Quercia vallonea Tricase 3.JPG
Example of Q. macrolepis at Tricase, Lecce
Scientific classification
Kingdom: Plantae
(unranked): Angiosperms
(unranked): Eudicots
(unranked): Rosids
Order: Fagales
Family: Fagaceae
Genus: Quercus
Section: Cerris
Species: Q. macrolepis
Binomial name
Quercus macrolepis
Kotschy
Synonyms

Quercus ithaburensis
Quercus aegilops

Quercus macrolepis, the Valonia oak,[1] is a tree in the family Fagaceae. It used to be considered a subspecies of Quercus ithaburensis or a hybrid of Quercus libani. It appears to be closely related to Quercus brantii but with cupscales less curved and the cup covering almost all the fruit with sunken apex and shorter petiole.[2]

Geographical range[edit]

It is found in the Balkans, and in the southern and eastern Mediterranean, including the Greek Islands, Turkey, Israel, and Morocco.

Uses[edit]

Quercus ithaburensis ssp. macrolepis
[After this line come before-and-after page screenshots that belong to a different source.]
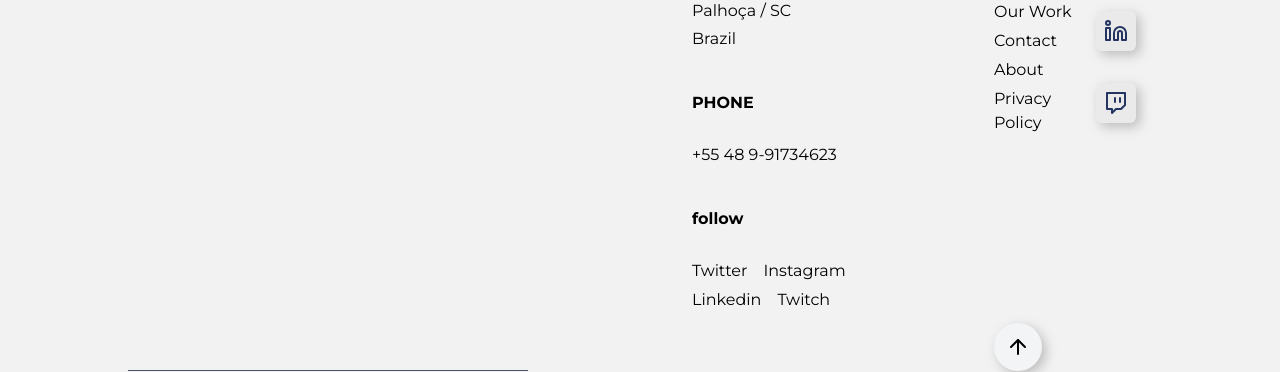
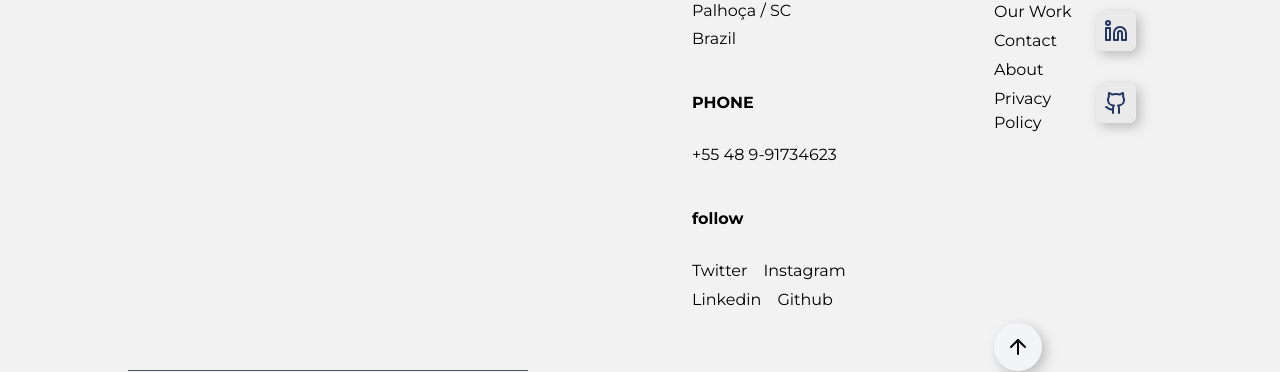
Before and after one commit to juniorflp/Landing-page-next-13, a Next.js app: page /about-us in a window 1280 px wide. Shown: the part 469-841 px from the top of the page. Built offline with nearby package versions, Linux system fonts and the light colour scheme.

Commit message:
link fix

```diff
--- a/components/footer/Footer.tsx
+++ b/components/footer/Footer.tsx
@@ -72,11 +72,11 @@ const Footer: React.FC = () => {
               </Link>
 
               <Link
-                href="https://www.twitch.tv/"
+                href="https://github.com/juniorflp"
                 target="_blank"
                 className="border-b border-transparent hover:border-b-black  transition ease-in-out duration-300"
               >
-                <p className="">Twitch</p>
+                <p className="">Github</p>
               </Link>
             </div>
           </div>
--- a/components/nav-screen/NavScreen.tsx
+++ b/components/nav-screen/NavScreen.tsx
@@ -59,11 +59,11 @@ const NavScreen: React.FC = () => {
             <p>Linkedin</p>
           </Link>
           <Link
-            href="https://www.twitch.tv/"
+            href="https://github.com/juniorflp"
             target="_blank"
             className={`${styles.link}`}
           >
-            <p>Twitch</p>
+            <p>Github</p>
           </Link>
           <div className={`${styles.animation} ${styles.startHome}`}></div>
         </div>
--- a/components/side-bar/SideBar.tsx
+++ b/components/side-bar/SideBar.tsx
@@ -4,7 +4,14 @@ import Link from "next/link";
 import React, { useEffect, useState } from "react";
 import ButtonSquare from "../ButtonSquare";
 import { useGlobalContext } from "@/app/context/store";
-import { Instagram, Linkedin, Menu, Twitch, Twitter } from "lucide-react";
+import {
+  Github,
+  Instagram,
+  Linkedin,
+  Menu,
+  Twitch,
+  Twitter,
+} from "lucide-react";
 import { useTheme } from "next-themes";
 import styles from "./animationSideBar.module.css";
 
@@ -176,7 +183,7 @@ const SideBar: React.FC = () => {
               stylesButton="lg:mr-16 xl:mr-36 hover:bg-black hover:dark:bg-white"
             />
           </Link>
-          <Link href="https://www.twitch.tv/" target="_blank">
+          <Link href="https://github.com/juniorflp" target="_blank">
             <ButtonSquare
               onMouseEnter={() => {
                 if (resolvedTheme === "dark") {
@@ -193,7 +200,7 @@ const SideBar: React.FC = () => {
                 }
               }}
               icon={
-                <Twitch
+                <Github
                   size={30}
                   color={colorIcon.d}
                   style={{ transition: "ease-in 0.3s" }}
```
The cups, known as valonia, are used for tanning and dyeing as are the unripe acorns called camata or camatina. The ripe acorns are eaten raw or boiled.[3]

See also[edit]

References[edit]

  1. ^ Society for Valonia Oak website Archived June 25, 2011, at the Wayback Machine.
  2. ^ Jean-Louis Hélardot's website Oaks of the world, Sept. 2016
  3. ^ Qercus aegilops on food.oregonstate.edu Archived July 21, 2010, at the Wayback Machine.